Historically, musculoskeletal disorders (in particular, those that originate in the spine) have been very poorly understood. Dr James Cyriax, an English physician (1904-1985), recognised this and developed what he referred to as Orthopaedic Medicine, a systematic method of examination and treatment designed to address these problems.
Since then, a number of specialists (in particular Geoff Maitland) have built upon this work.
The two basic principles of diagnosis (both developed by Cyriax) are that:
- Referred pain is common. This occurs when the brain (which receives and interprets pain signals) is unable to identify the exact location of the problem. As a result, the pain associated with a specific disorder is often not centred on the cause.However, referred pain still obeys certain, clearly defined rules. If these are understood (typically by a person skilled in orthopaedic medicine) an accurate diagnosis is still possible. Referred pain is extremely important during the diagnosis of spinal disorders.
- If the soft tissues associated with the musculoskeletal system (e.g. muscles, ligaments, joint capsules, bursae) are damaged, the patient will experience pain, whether it is referred or not. The pain itself may be intermittent, but if the tissue is pulled (that is, put under tension) the pain can be reproduced.The different types of soft tissue produce pain in response to different types of tension and they do so reliably, allowing an accurate diagnosis to be made. This system of diagnosis is known as ‘Examination by Selective Tissue Tension’.
Once the damaged structure has been correctly identified, the treatment is targeted, specifically at that structure. This is important, because the underlying cause of the problem is treated. As a result, not only are the symptoms addressed (such as pain and stiffness), they are also far less likely to return.
Orthopaedic medicine encompasses several treatments. However, with respect to back pain, mobilisation (which is notably different from osteopathic and/or chiropractic manipulation) is by far the most effective. It is also extremely safe and widely applicable: up to 98% of all spinal conditions will respond favourably to this technique.

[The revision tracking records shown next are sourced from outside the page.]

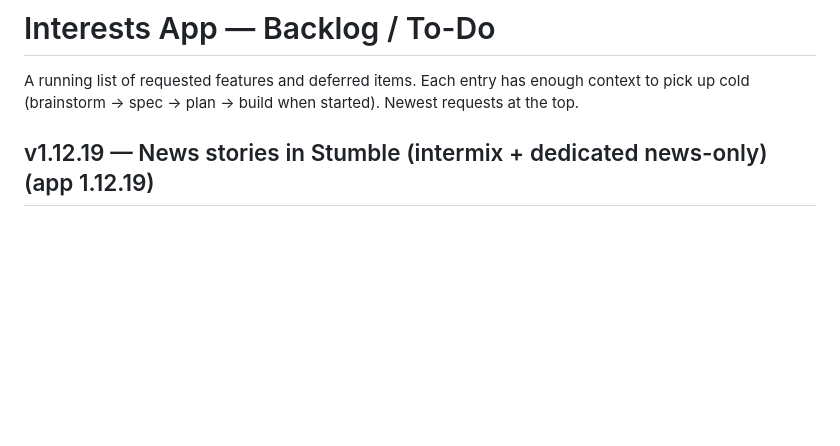
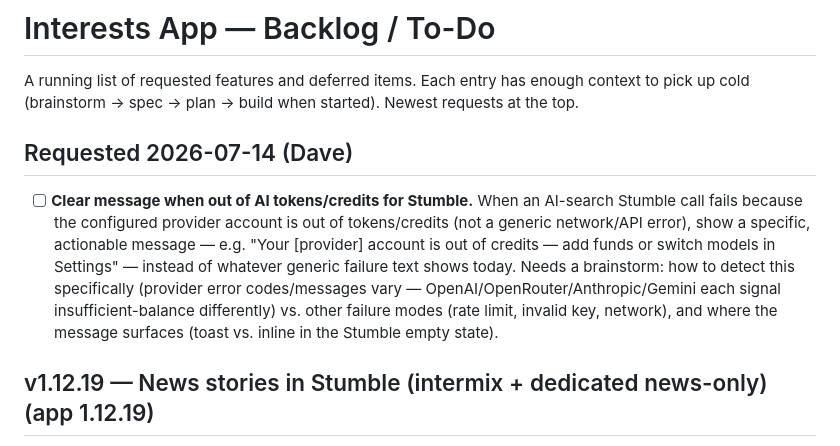
Before and after one commit to dbarrante/Interests-App, a Markdown page: docs/BACKLOG.md, the part around the change. Rendered like a GitHub page; blank space fills up the shorter version.

Commit message:
docs: add backlog item for out-of-AI-credits Stumble messaging

```diff
--- a/docs/BACKLOG.md
+++ b/docs/BACKLOG.md
@@ -2,6 +2,10 @@
 
 A running list of requested features and deferred items. Each entry has enough context to pick up cold
 (brainstorm → spec → plan → build when started). Newest requests at the top.
+
+## Requested 2026-07-14 (Dave)
+
+- [ ] **Clear message when out of AI tokens/credits for Stumble.** When an AI-search Stumble call fails because the configured provider account is out of tokens/credits (not a generic network/API error), show a specific, actionable message — e.g. "Your [provider] account is out of credits — add funds or switch models in Settings" — instead of whatever generic failure text shows today. Needs a brainstorm: how to detect this specifically (provider error codes/messages vary — OpenAI/OpenRouter/Anthropic/Gemini each signal insufficient-balance differently) vs. other failure modes (rate limit, invalid key, network), and where the message surfaces (toast vs. inline in the Stumble empty state).
 
 ## v1.12.19 — News stories in Stumble (intermix + dedicated news-only) (app 1.12.19)
 - **Interest-matched news is now part of Stumble, two ways:** (1) **intermixed** into the normal deck (~1-in-4) via a default-on Settings toggle **"Mix fresh news into Stumble"**; (2) **dedicated news-only** via a **📰 News** pill at the top of the Stumble sidebar — when active the sidebar swaps from categories to **your specific interest keywords** (from `S.interests`), and each dealt card is a current news story for the selected interest ("All" = across everything).
```
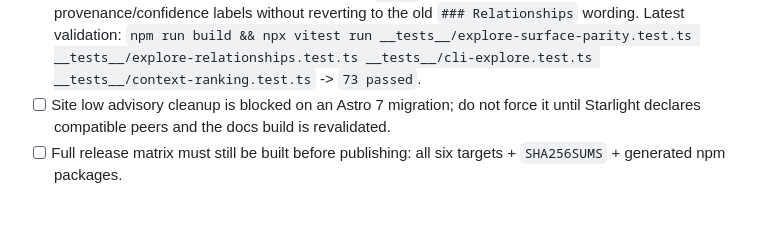
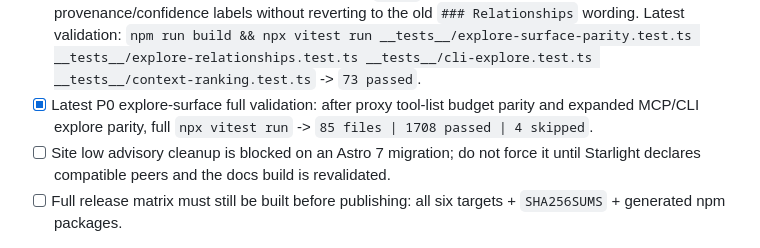
Before and after one commit to SolvingLab/OmniWeave, a Markdown page: CHECKPOINT.md, the part around the change. Drawn GitHub-style; blank space fills up the shorter version.

Commit message:
Record full explore parity validation

```diff
--- a/CHECKPOINT.md
+++ b/CHECKPOINT.md
@@ -173,6 +173,7 @@ Boundary rules:
 - [x] P0 stale truncation surface parity: JSON-RPC MCP and CLI now share a regression for stale-wrapper plus hard-ceiling explore output, proving stale banners stay surface-specific, source fences remain balanced, output stays within the inline ceiling, and truncation follow-ups do not leak MCP names into CLI or shell commands into MCP. Latest validation: `npm run build && npx vitest run __tests__/explore-surface-parity.test.ts __tests__/explore-output-budget.test.ts __tests__/cli-explore.test.ts __tests__/mcp-tool-allowlist.test.ts __tests__/mcp-daemon.test.ts` -> `88 passed`.
 - [x] P0 large-repo follow-up parity: black-box MCP/CLI explore now covers a medium-tier artifact query with first-party SCIP code plus external `research/*/repos/*` snapshots, forcing `Not shown above` with `maxFiles=1` and proving both surfaces keep research snapshots out of source output and follow-up names. Latest validation: `npm run build && npx vitest run __tests__/explore-surface-parity.test.ts __tests__/context-ranking.test.ts __tests__/cli-explore.test.ts __tests__/explore-output-budget.test.ts` -> `96 passed`.
 - [x] P0 flow/relationship surface parity: black-box MCP/CLI explore now covers medium-tier call-path output plus supporting relationships with heuristic cross-language and event edges, proving both surfaces keep source before relationships, rank `calls` before weak references/imports, and display provenance/confidence labels without reverting to the old `### Relationships` wording. Latest validation: `npm run build && npx vitest run __tests__/explore-surface-parity.test.ts __tests__/explore-relationships.test.ts __tests__/cli-explore.test.ts __tests__/context-ranking.test.ts` -> `73 passed`.
+- [x] Latest P0 explore-surface full validation: after proxy tool-list budget parity and expanded MCP/CLI explore parity, full `npx vitest run` -> `85 files | 1708 passed | 4 skipped`.
 - [ ] Site low advisory cleanup is blocked on an Astro 7 migration; do not force it until Starlight declares compatible peers and the docs build is revalidated.
 - [ ] Full release matrix must still be built before publishing: all six targets + `SHA256SUMS` + generated npm packages.
 
```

However, the mobilisation that is applied to each region of the spine is subtly different.
For example, when applied to the lumbar region, the procedure involves a small oscillatory movement, combined with some distraction (rotation and manual traction).
However, when applied to the cervical spine, pressure and distraction are applied separately.
Joints in the human body normally move in response to active, muscle contraction. This is referred to as active mobility; however, they can also be moved by an external force, for example by a practitioner using physical procedures. This is referred to as passive mobility.In theory, if a patient were trained in orthopaedic medicine, they could mobilise some of their own joints; however, due to its location, it is physically impossible for anyone to mobilise their own spine [without the intervention of the Backrack™].
There are no sudden, violent movements. Contrast this, for example, with osteopathic and/or chiropractic manipulations. In relative terms, these are violent, clumsy and poorly targeted.
In our opinion, orthopaedic mobilisation is the most effective treatment for chronic back pain and serious, spinal disorders. It is extremely safe and widely applicable. There are virtually no contra-indications (that is, conditions where it should not be used) and up to 98% of all back conditions will respond favourably.
Like any medical discipline, however, people can specialise. We therefore recommend that you see an orthopaedic specialist who spends most, if not all, of their time treating spinal disorders.
For those who wish to learn more about orthopaedic medicine, a large number of medical reference books exist, devoted to this field of study. For more details, please visit our Bibliography.
In our opinion, orthopaedic mobilisation is the most effective treatment for chronic back pain and serious, spinal disorders. It is extremely safe and widely applicable:
there are virtually no contra-indications;
up to 98% of all conditions will respond favourably.
For those people suffering from serious, chronic back pain, we recommend that you visit Mr Luklinski at his Back Pain Clinic (Harley Street, London). However, for those people who can neither afford personal treatment, nor make the trip to London, we recommend that you purchase a Backrack™.
The Backrack™ is an orthopaedic spinal device (invented by Mr Luklinski), designed to mobilise the spine. By lying on the rack and performing a series of exercises, the patient can reproduce most of the effects of orthopaedic, spinal mobilisation. Please note, however, that the backrack cannot apply distraction (rotation and traction), nor will it mimic other, specialised forms of treatment that are available to Mr Luklinski. The backrack™ is, however, (in our opinion) the best product on the market for the treatment of chronic back (and neck) pain.
£200 for initial examination (full cost of treatment is estimated thereafter).
This treatment is relatively expensive. However, Mr Luklinski has over 40 years of clinical experience. In 1973, he trained with Dr Cyriax, who first developed the principles of orthopaedic medicine. Four years later, he trained in Perth, Australia, learning the techniques developed by G D Maitland (a seminal practitioner in the field of spinal Orthopaedic Medicine).